The ME Association End of Week Research Round-up | 19 June 2020

June 19, 2020

Charlotte Stephens, Research Correspondent, ME Association.

We show below brief summaries of the research studies about ME/CFS that have been published in the last week, followed by the abstracts from those studies.

All research relating to ME/CFS can be located in the Index of ME/CFS Published Research which is updated at the end of every month and can be downloaded for free.

It is an A-Z of the most important published research studies and selected key documents and articles, listed by subject matter, on myalgic encephalomyelitis and/or chronic fatigue syndrome (ME/CFS).

You can use it to easily locate and read any research in a particular area that you might be interested in, e.g. epidemiology, infection, neurology, post-exertional malaise etc.

You can also find the Research Index in the Research section of the website together with a list of Research Summaries from the ME Association that provide lay explanations of the more important and interesting work that has been published to date.

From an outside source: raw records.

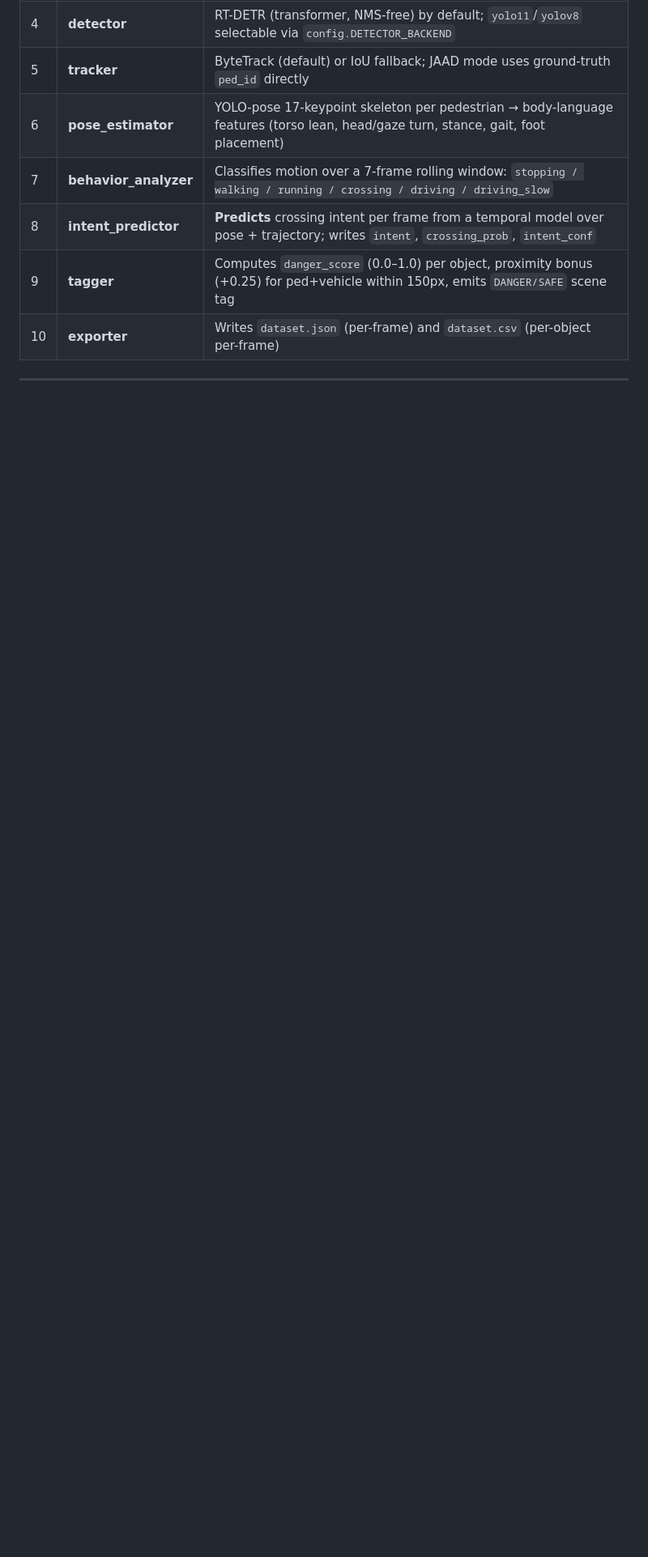
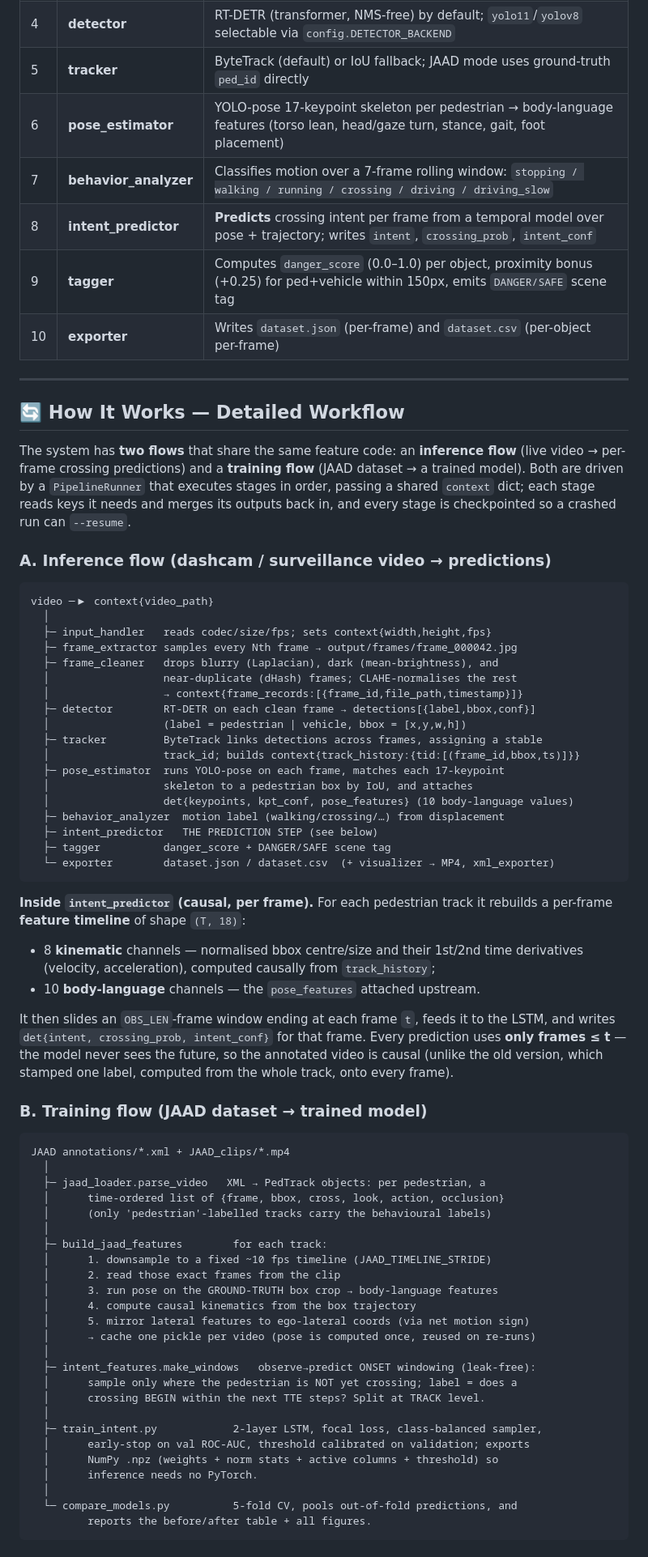
Before and after one commit to Priyanshi965/adas-perception-pipeline, a Markdown page: README.md, the part around one of its changes. Shown at 81% size. GitHub-like rendering; blank space fills up the shorter version.

Commit message:
docs: add detailed end-to-end pipeline workflow to README
Document the inference flow (video -> per-frame causal crossing prediction) and
the training flow (JAAD XML -> pose features -> leak-free onset windowing ->
LSTM), plus key data structures and the shared feature-layout source of truth.

````diff
--- a/README.md
+++ b/README.md
@@ -66,3 +66,80 @@ Input Video / JAAD Dataset
 | 8 | **intent_predictor** | **Predicts** crossing intent per frame from a temporal model over pose + trajectory; writes `intent`, `crossing_prob`, `intent_conf` |
 | 9 | **tagger** | Computes `danger_score` (0.0–1.0) per object, proximity bonus (+0.25) for ped+vehicle within 150px, emits `DANGER/SAFE` scene tag |
 | 10 | **exporter** | Writes `dataset.json` (per-frame) and `dataset.csv` (per-object per-frame) |
+
+---
+
+## 🔄 How It Works — Detailed Workflow
+
+The system has **two flows** that share the same feature code: an **inference
+flow** (live video → per-frame crossing predictions) and a **training flow**
+(JAAD dataset → a trained model). Both are driven by a `PipelineRunner` that
+executes stages in order, passing a shared `context` dict; each stage reads keys
+it needs and merges its outputs back in, and every stage is checkpointed so a
+crashed run can `--resume`.
+
+### A. Inference flow (dashcam / surveillance video → predictions)
+
+```
+video ─▶ context{video_path}
+  │
+  ├─ input_handler   reads codec/size/fps; sets context{width,height,fps}
+  ├─ frame_extractor samples every Nth frame → output/frames/frame_000042.jpg
+  ├─ frame_cleaner   drops blurry (Laplacian), dark (mean-brightness), and
+  │                  near-duplicate (dHash) frames; CLAHE-normalises the rest
+  │                  → context{frame_records:[{frame_id,file_path,timestamp}]}
+  ├─ detector        RT-DETR on each clean frame → detections[{label,bbox,conf}]
+  │                  (label = pedestrian | vehicle, bbox = [x,y,w,h])
+  ├─ tracker         ByteTrack links detections across frames, assigning a stable
+  │                  track_id; builds context{track_history:{tid:[(frame_id,bbox,ts)]}}
+  ├─ pose_estimator  runs YOLO-pose on each frame, matches each 17-keypoint
+  │                  skeleton to a pedestrian box by IoU, and attaches
+  │                  det{keypoints, kpt_conf, pose_features} (10 body-language values)
+  ├─ behavior_analyzer  motion label (walking/crossing/…) from displacement
+  ├─ intent_predictor   THE PREDICTION STEP (see below)
+  ├─ tagger          danger_score + DANGER/SAFE scene tag
+  └─ exporter        dataset.json / dataset.csv  (+ visualizer → MP4, xml_exporter)
+```
+
+**Inside `intent_predictor` (causal, per frame).** For each pedestrian track it
+rebuilds a per-frame **feature timeline** of shape `(T, 18)`:
+- 8 **kinematic** channels — normalised bbox centre/size and their 1st/2nd time
+  derivatives (velocity, acceleration), computed causally from `track_history`;
+- 10 **body-language** channels — the `pose_features` attached upstream.
+
+It then slides an `OBS_LEN`-frame window ending at each frame `t`, feeds it to the
+LSTM, and writes `det{intent, crossing_prob, intent_conf}` for that frame. Every
+prediction uses **only frames ≤ t** — the model never sees the future, so the
+annotated video is causal (unlike the old version, which stamped one label,
+computed from the whole track, onto every frame).
+
+### B. Training flow (JAAD dataset → trained model)
+
+```
+JAAD annotations/*.xml + JAAD_clips/*.mp4
+  │
+  ├─ jaad_loader.parse_video   XML → PedTrack objects: per pedestrian, a
+  │      time-ordered list of {frame, bbox, cross, look, action, occlusion}
+  │      (only 'pedestrian'-labelled tracks carry the behavioural labels)
+  │
+  ├─ build_jaad_features        for each track:
+  │      1. downsample to a fixed ~10 fps timeline (JAAD_TIMELINE_STRIDE)
+  │      2. read those exact frames from the clip
+  │      3. run pose on the GROUND-TRUTH box crop → body-language features
+  │      4. compute causal kinematics from the box trajectory
+  │      5. mirror lateral features to ego-lateral coords (via net motion sign)
+  │      → cache one pickle per video (pose is computed once, reused on re-runs)
+  │
+  ├─ intent_features.make_windows   observe→predict ONSET windowing (leak-free):
+  │      sample only where the pedestrian is NOT yet crossing; label = does a
+  │      crossing BEGIN within the next TTE steps? Split at TRACK level.
+  │
+  ├─ train_intent.py            2-layer LSTM, focal loss, class-balanced sampler,
+  │      early-stop on val ROC-AUC, threshold calibrated on validation; exports
+  │      NumPy .npz (weights + norm stats + active columns + threshold) so
+  │      inference needs no PyTorch.
+  │
+  └─ compare_models.py          5-fold CV, pools out-of-fold predictions, and
+         reports the before/after table + all figures.
+```
+
````
Also changed, not shown: other parts of README.md (+17 -0 lines).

ME/CFS Research Published 12th – 18th June 2020

This week, 4 new research studies have been published:

1. Researchers from Bristol University are looking at improving the care of children with ME/CFS by involving parents, clinicians and teachers in their care.

2. DePaul University in Chicago looked at risk factors for suicide among patients with ME/CFS and found they included stigma, limited functioning and lack of access to care and support.

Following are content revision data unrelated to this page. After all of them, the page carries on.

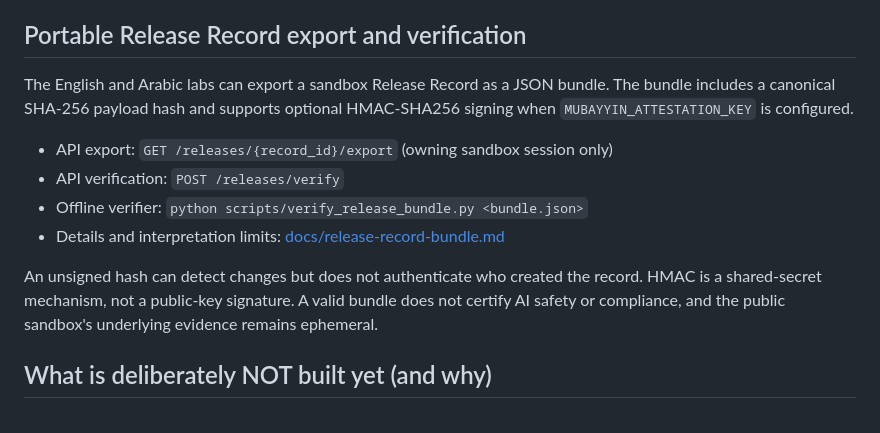
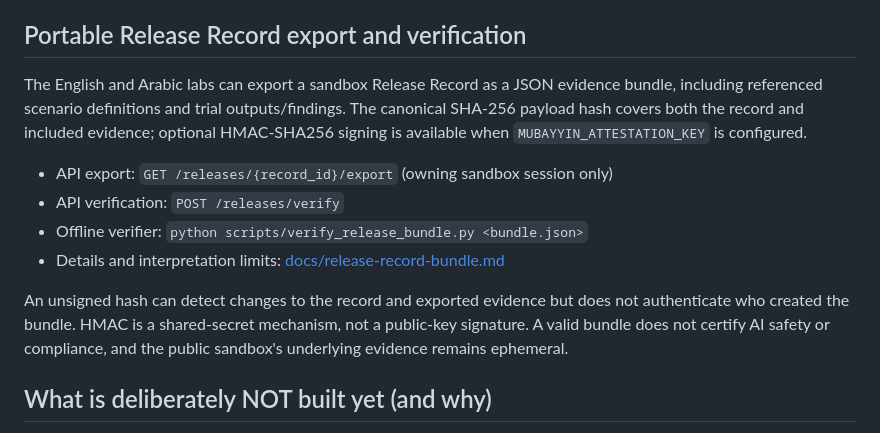
Before and after one commit to mubayyingcc-AI/mubayyin, a Markdown page: README.md, the part around the change. Rendered like a GitHub page.

Commit message:
Clarify Release Record bundle includes and hashes underlying trial evidence

```diff
--- a/README.md
+++ b/README.md
@@ -39,14 +39,14 @@ This wraps the tested `app/models` and `app/services` code in a FastAPI API (`/s
 
 ## Portable Release Record export and verification
 
-The English and Arabic labs can export a sandbox Release Record as a JSON bundle. The bundle includes a canonical SHA-256 payload hash and supports optional HMAC-SHA256 signing when `MUBAYYIN_ATTESTATION_KEY` is configured.
+The English and Arabic labs can export a sandbox Release Record as a JSON evidence bundle, including referenced scenario definitions and trial outputs/findings. The canonical SHA-256 payload hash covers both the record and included evidence; optional HMAC-SHA256 signing is available when `MUBAYYIN_ATTESTATION_KEY` is configured.
 
 - API export: `GET /releases/{record_id}/export` (owning sandbox session only)
 - API verification: `POST /releases/verify`
 - Offline verifier: `python scripts/verify_release_bundle.py <bundle.json>`
 - Details and interpretation limits: [docs/release-record-bundle.md](docs/release-record-bundle.md)
 
-An unsigned hash can detect changes but does not authenticate who created the record. HMAC is a shared-secret mechanism, not a public-key signature. A valid bundle does not certify AI safety or compliance, and the public sandbox's underlying evidence remains ephemeral.
+An unsigned hash can detect changes to the record and exported evidence but does not authenticate who created the bundle. HMAC is a shared-secret mechanism, not a public-key signature. A valid bundle does not certify AI safety or compliance, and the public sandbox's underlying evidence remains ephemeral.
 
 ## What is deliberately NOT built yet (and why)
 
```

3. Researchers from the University of Manchester looked into predictors of new onset of IBS, Fibromyalgia and CFS.

4. Researchers form the Netherlands found that most people with ME/CFS have orthostatic intolerance and those severely affected have reduced cerebral (brain) blood flow by 27% during a tilt table test. They recommended that people with ME/CFS sleep with the head end of their beds raised by 10 degrees to help with blood flow.

ME/CFS Research References and Abstracts

1. Brigden A et al.(2020)
“The child’s got a complete circle around him”. The care of younger children (5–11 years) with CFS/ME. A qualitative study comparing families’, teachers’ and clinicians’ perspectives’.
Health and Social Care in the community [Epub ahead of print].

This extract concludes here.